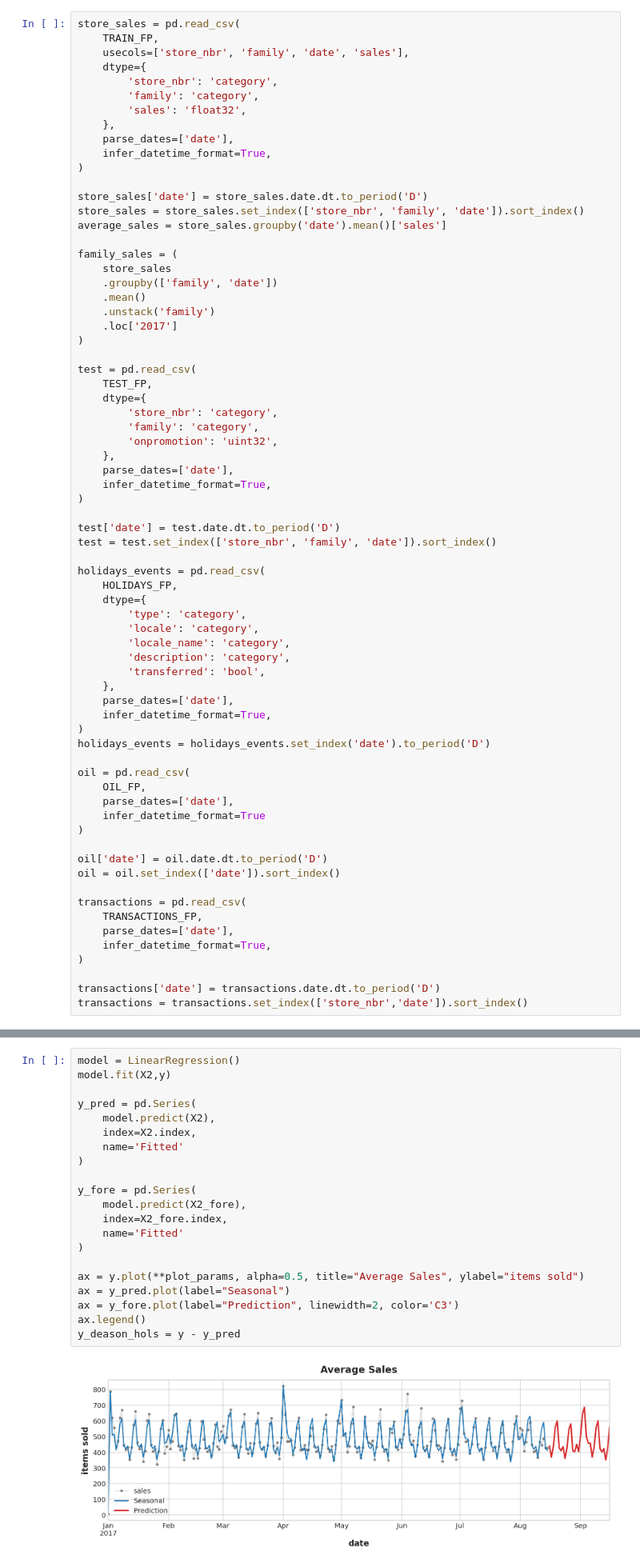
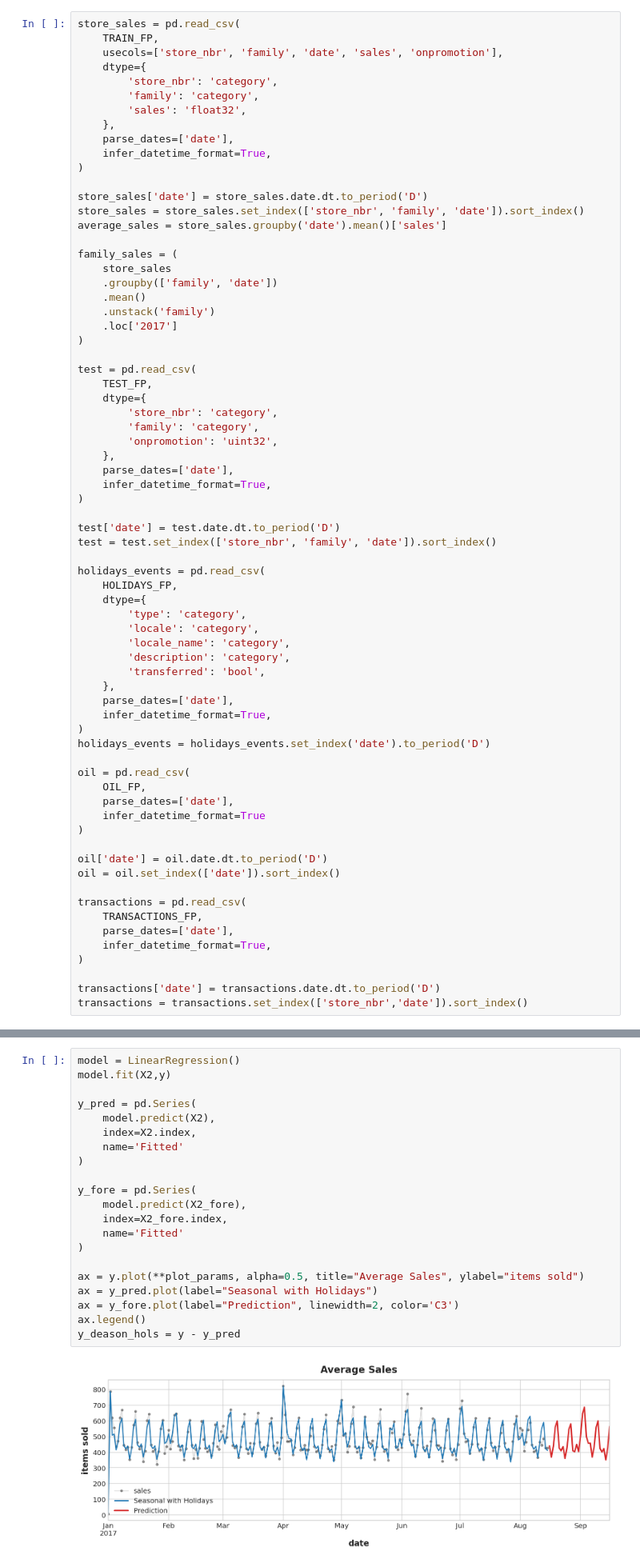
Before and after one commit to jkeogh2031/store_sales_time_series_forecasting, a Jupyter notebook: store-sales-time-series-forecasting.ipynb, the cells around one changed output, grey strips where cells are left out. Shown at 80% size. Cells and saved outputs as stored; diff of their text form.

Commit message:
Kaggle Notebook | store_sales_time_series_forecasting | Version 4

```diff
--- a/store-sales-time-series-forecasting.ipynb
+++ b/store-sales-time-series-forecasting.ipynb
@@ -51,7 +53,7 @@ TRANSACTIONS_FP = os.path.join(IN_FP, 'transactions.csv')
 # %%
 store_sales = pd.read_csv(
     TRAIN_FP,
-    usecols=['store_nbr', 'family', 'date', 'sales'],
+    usecols=['store_nbr', 'family', 'date', 'sales', 'onpromotion'],
     dtype={
         'store_nbr': 'category',
         'family': 'category',
@@ -437,26 +441,26 @@ X2_fore.head()
 # %%
 model = LinearRegression()
 model.fit(X2,y)
 
 y_pred = pd.Series(
     model.predict(X2),
     index=X2.index,
     name='Fitted'
 )
 
 y_fore = pd.Series(
     model.predict(X2_fore),
     index=X2_fore.index,
     name='Fitted'
 )
 
 ax = y.plot(**plot_params, alpha=0.5, title="Average Sales", ylabel="items sold")
-ax = y_pred.plot(label="Seasonal")
+ax = y_pred.plot(label="Seasonal with Holidays")
 ax = y_fore.plot(label="Prediction", linewidth=2, color='C3')
 ax.legend()
 y_deason_hols = y - y_pred
 # %% [output]
-[figure, old version]
+[figure, new version]
 # %% [markdown]
 ## Time Series Features
 # %% [markdown]
```
Also changed, not shown: parts of 15 cells of this notebook.
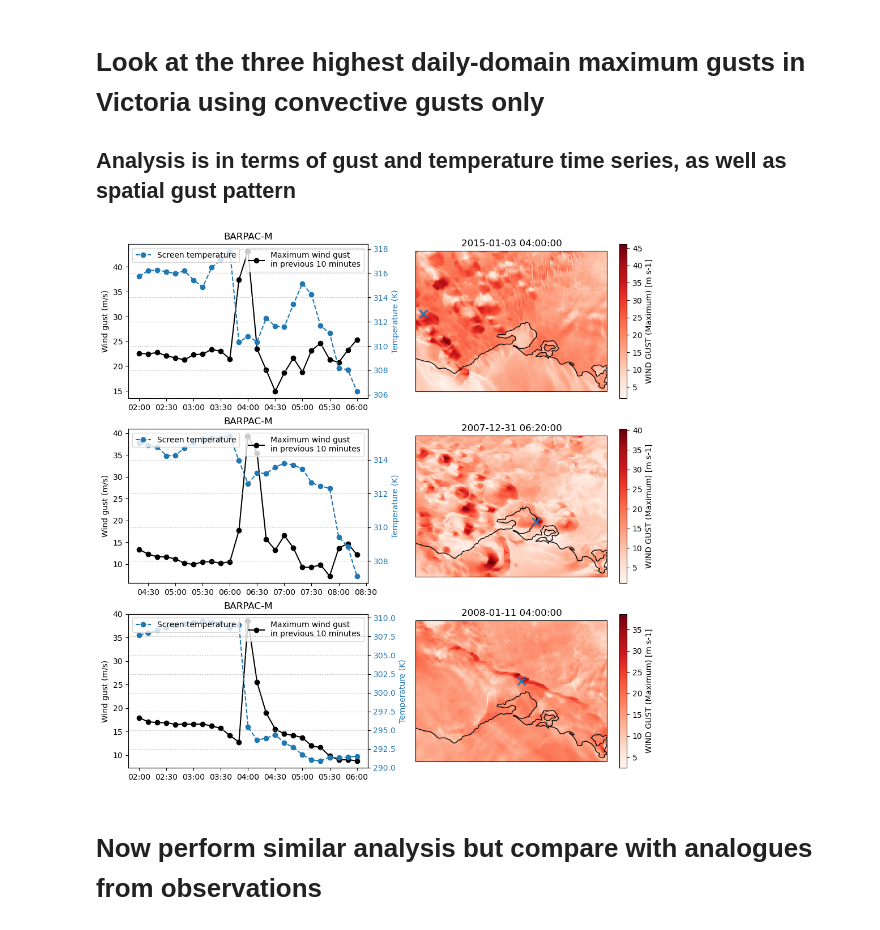
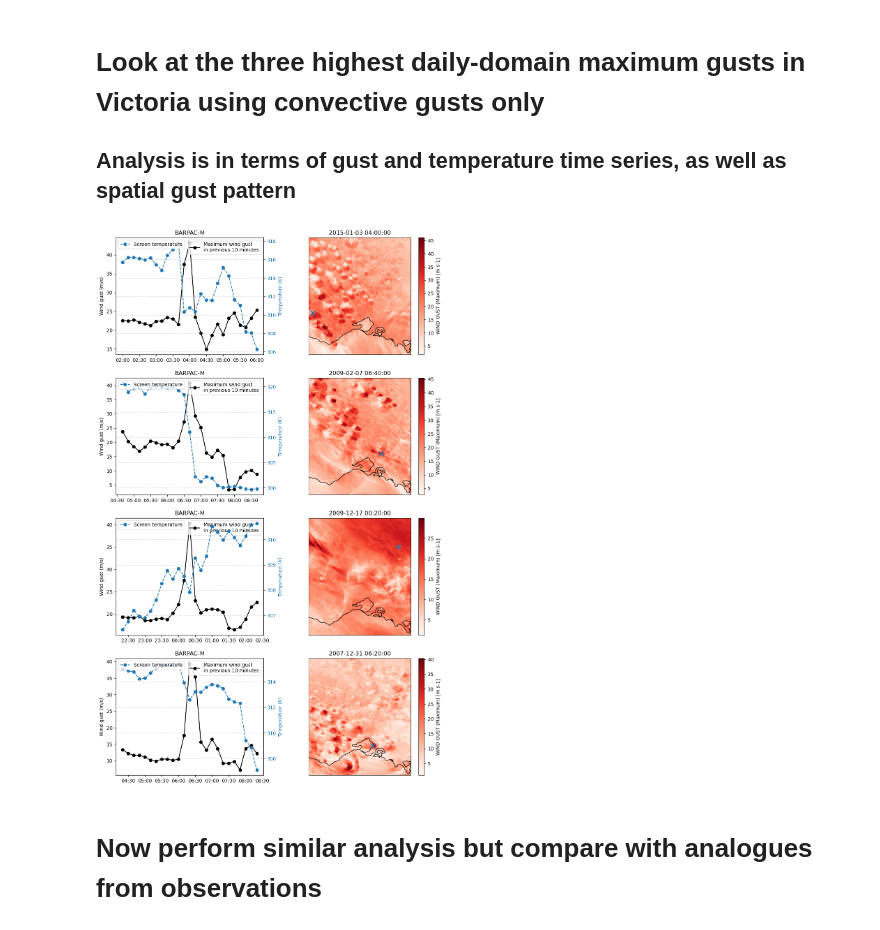
Before and after one commit to andrewbrown31/BARPA, a Jupyter notebook: wind_gust_analysis/example_events.ipynb, the cells around one changed output. Cells and saved outputs as stored; diff of their text form; code cells hidden in the pictures.

Commit message:
Progressed BARPA analysis/projections, including spatial maps

```diff
--- a/wind_gust_analysis/example_events.ipynb
+++ b/wind_gust_analysis/example_events.ipynb
@@ -102,7 +102,7 @@ def plot_barpac_timeseries(ax1,ax3,t,stn_id,y0=None,y1=None,t_drop=-2):
     ax2.xaxis.set_major_formatter(mdates.DateFormatter('%H:%M'))
 
     xr.open_mfdataset("/scratch/tp28/cst565/ESCI/BARPAC-M_km2p2/era/erai/historical/r0/*/*/pp26/max_wndgust10m-pp26-BARPAC-M_km2p2-"+t.strftime("%Y%m")+"*.nc").\
-            sel(time=t,method="nearest").sel(longitude=slice(142.8, 146.49597),latitude=slice(-39.204285, -36.494324)).\
+            sel(time=t,method="nearest").sel(longitude=slice(142.8, 146.49597),latitude=slice(-39.204285, -35)).\
             max_wndgust10m.plot(ax=ax3,cmap=plt.get_cmap("Reds"))
     ax3.coastlines()
 
@@ -336,15 +336,14 @@ def draw_gridlines(ax):
 # Look at the three highest daily-domain maximum gusts in Victoria using convective gusts only
 ## Analysis is in terms of gust and temperature time series, as well as spatial gust pattern
 # %%
-plt.figure(figsize=[12,12])
-r=3;c=2
+plt.figure(figsize=[12,20])
+r=4;c=2
 plot_barpac_timeseries(plt.subplot(r,c,1),plt.subplot(r,c,2,projection=ccrs.PlateCarree()),dt.datetime(2015,1,3,4,0),"89112")
-plot_barpac_timeseries(plt.subplot(r,c,3),plt.subplot(r,c,4,projection=ccrs.PlateCarree()),dt.datetime(2007,12,31,6,20),"86371")
-plot_barpac_timeseries(plt.subplot(r,c,5),plt.subplot(r,c,6,projection=ccrs.PlateCarree()),dt.datetime(2008,1,11,4,0),"86395")
-# plot_barpac_timeseries(plt.subplot(r,c,7),plt.subplot(r,c,8,projection=ccrs.PlateCarree()),dt.datetime(2012,12,18,23,50),"87168")
-# plot_barpac_timeseries(plt.subplot(r,c,9),plt.subplot(r,c,10,projection=ccrs.PlateCarree()),dt.datetime(2013,12,19,3,30),"77094")
+plot_barpac_timeseries(plt.subplot(r,c,3),plt.subplot(r,c,4,projection=ccrs.PlateCarree()),dt.datetime(2009,2,7,6,40),"86383")
+plot_barpac_timeseries(plt.subplot(r,c,5),plt.subplot(r,c,6,projection=ccrs.PlateCarree()),dt.datetime(2009,12,17,0,20),"81124")
+plot_barpac_timeseries(plt.subplot(r,c,7),plt.subplot(r,c,8,projection=ccrs.PlateCarree()),dt.datetime(2007,12,31,6,20),"86371")
 # %% [output]
-[figure, old version]
+[figure, new version]
 # %% [markdown]
 # Now perform similar analysis but compare with analogues from observations
 # %%
```
Also changed, not shown: parts of 9 cells of this notebook, 32 other files.
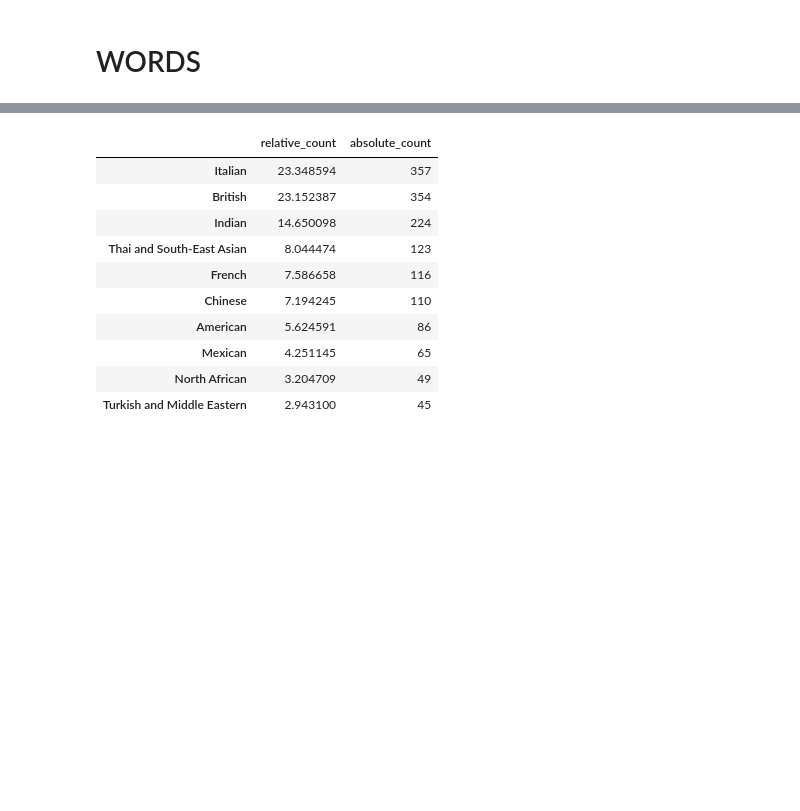
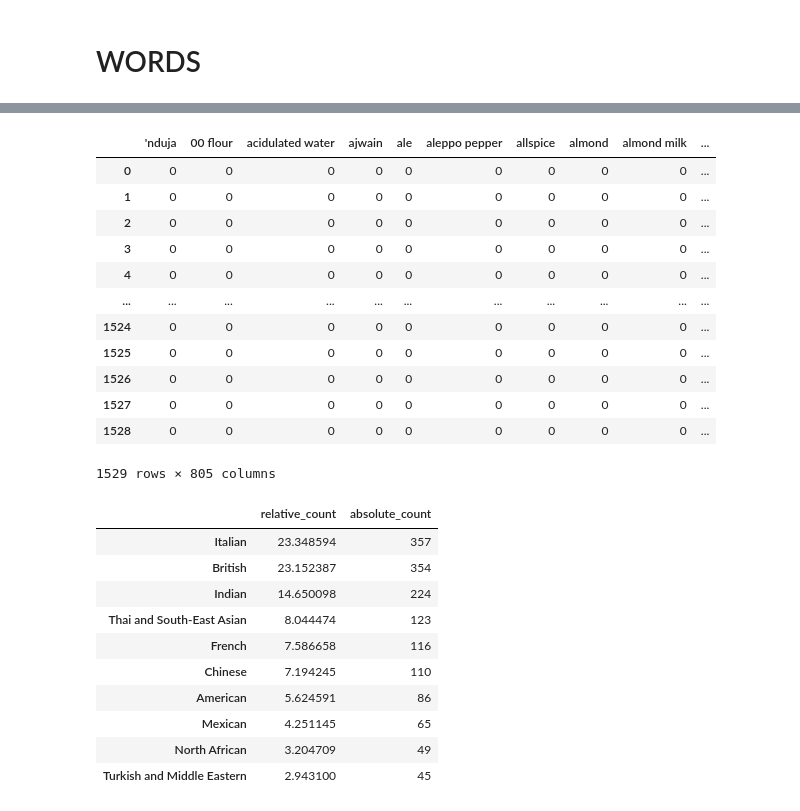
Before and after one commit to jachymDvorak/Analyzing_world_cuisines, a Jupyter notebook: BBC_recipe_analysis.ipynb, the cells around one changed output, grey strips where cells are left out. Drawn from its saved outputs; the diff is of its cells as text; code cells hidden in the pictures; blank space fills up the shorter version.

```diff
--- a/BBC_recipe_analysis.ipynb
+++ b/BBC_recipe_analysis.ipynb
@@ -300,3 +318,19 @@ ing_list['cuisine'] = df['cuisine']
+# %%
+ing_list
+# %% [output]
+|  | 'nduja | 00 flour | acidulated water | ajwain | ale | aleppo pepper | allspice | almond | almond milk | ... |
+| 0 | 0 | 0 | 0 | 0 | 0 | 0 | 0 | 0 | 0 | ... |
+| 1 | 0 | 0 | 0 | 0 | 0 | 0 | 0 | 0 | 0 | ... |
+| 2 | 0 | 0 | 0 | 0 | 0 | 0 | 0 | 0 | 0 | ... |
+| 3 | 0 | 0 | 0 | 0 | 0 | 0 | 0 | 0 | 0 | ... |
+| 4 | 0 | 0 | 0 | 0 | 0 | 0 | 0 | 0 | 0 | ... |
+| ... | ... | ... | ... | ... | ... | ... | ... | ... | ... | ... |
+| 1524 | 0 | 0 | 0 | 0 | 0 | 0 | 0 | 0 | 0 | ... |
+| 1525 | 0 | 0 | 0 | 0 | 0 | 0 | 0 | 0 | 0 | ... |
+| 1526 | 0 | 0 | 0 | 0 | 0 | 0 | 0 | 0 | 0 | ... |
+| 1527 | 0 | 0 | 0 | 0 | 0 | 0 | 0 | 0 | 0 | ... |
+| 1528 | 0 | 0 | 0 | 0 | 0 | 0 | 0 | 0 | 0 | ... |
+1529 rows × 805 columns
 # %%
 # create relative frequencies of cuisines
 frequencies_cuisines = pd.DataFrame(raw['cuisine'].value_counts(normalize=True) * 100)
```
Also changed, not shown: parts of 13 cells of this notebook, 1 other file.
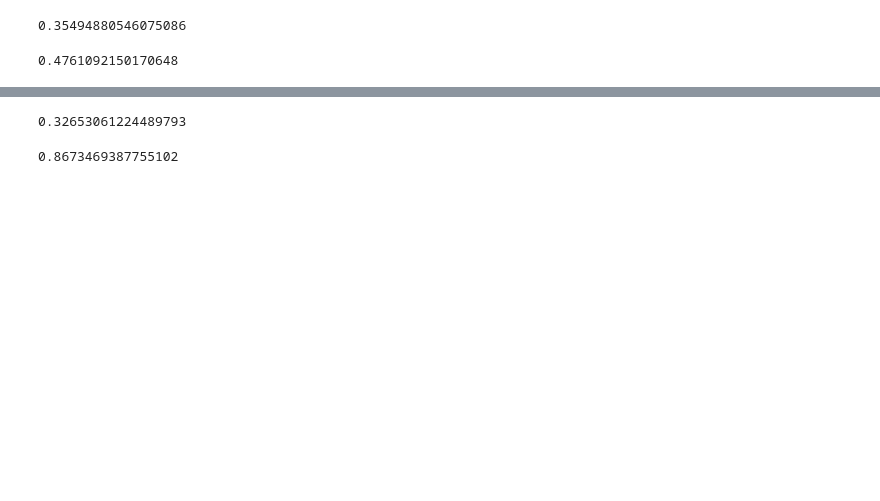
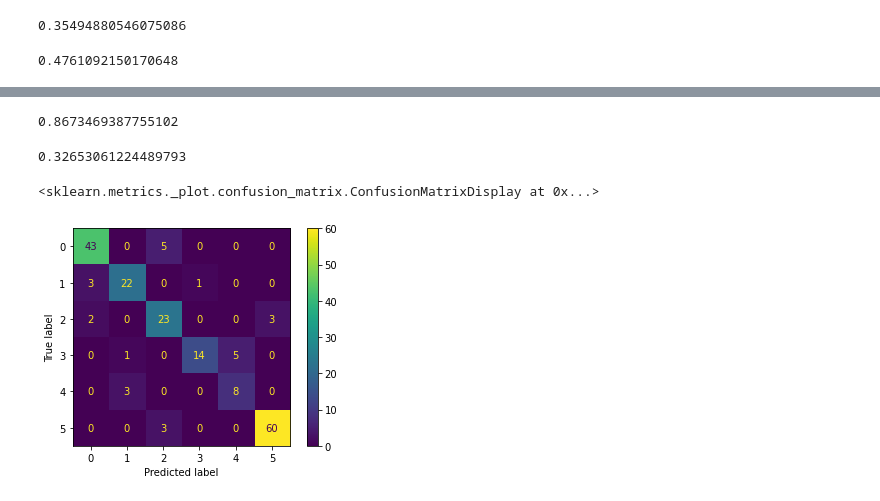
Before and after one commit to LydiaCuffman/cville_school_zones, a Jupyter notebook: EDA.ipynb, the cells around one changed output, grey strips where cells are left out. Cells and saved outputs as stored; diff of their text form; code cells hidden in the pictures; blank space fills up the shorter version.

Commit message:
added confusion matrices

```diff
--- a/EDA.ipynb
+++ b/EDA.ipynb
@@ -701,8 +703,17 @@ tree_grid_search_race.best_params_
-# %%
-tree_grid_search_race.score(race_te_pca, y_test_labelled)
-# %% [output]
-0.32653061224489793
-# %%
-tree_grid_search.score(X_te_pca, y_test_labelled)
-# %% [output]
-0.8673469387755102
+# %%
+#Evaluate our best model of all data on the test set
+tree_grid_search.score(X_te_pca, y_test_labelled)
+# %% [output]
+0.8673469387755102
+# %%
+#Evaluate our best model of just racial demographics on the test set
+tree_grid_search_race.score(race_te_pca, y_test_labelled)
+# %% [output]
+0.32653061224489793
+# %%
+block_predictions = confusion_matrix(y_test_labelled, tree_grid_search.predict(X_te_pca))
+disp = ConfusionMatrixDisplay(block_predictions)
+disp.plot()
+# %% [output]
+<sklearn.metrics._plot.confusion_matrix.ConfusionMatrixDisplay at 0x...>
+[figure, added]
```
Also changed, not shown: parts of 9 cells of this notebook.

-- Exercise aim --
Your task is to show every line of the listing above containing "with".

-- Response --
+ax = y_pred.plot(label="Seasonal with Holidays")
 # Now perform similar analysis but compare with analogues from observations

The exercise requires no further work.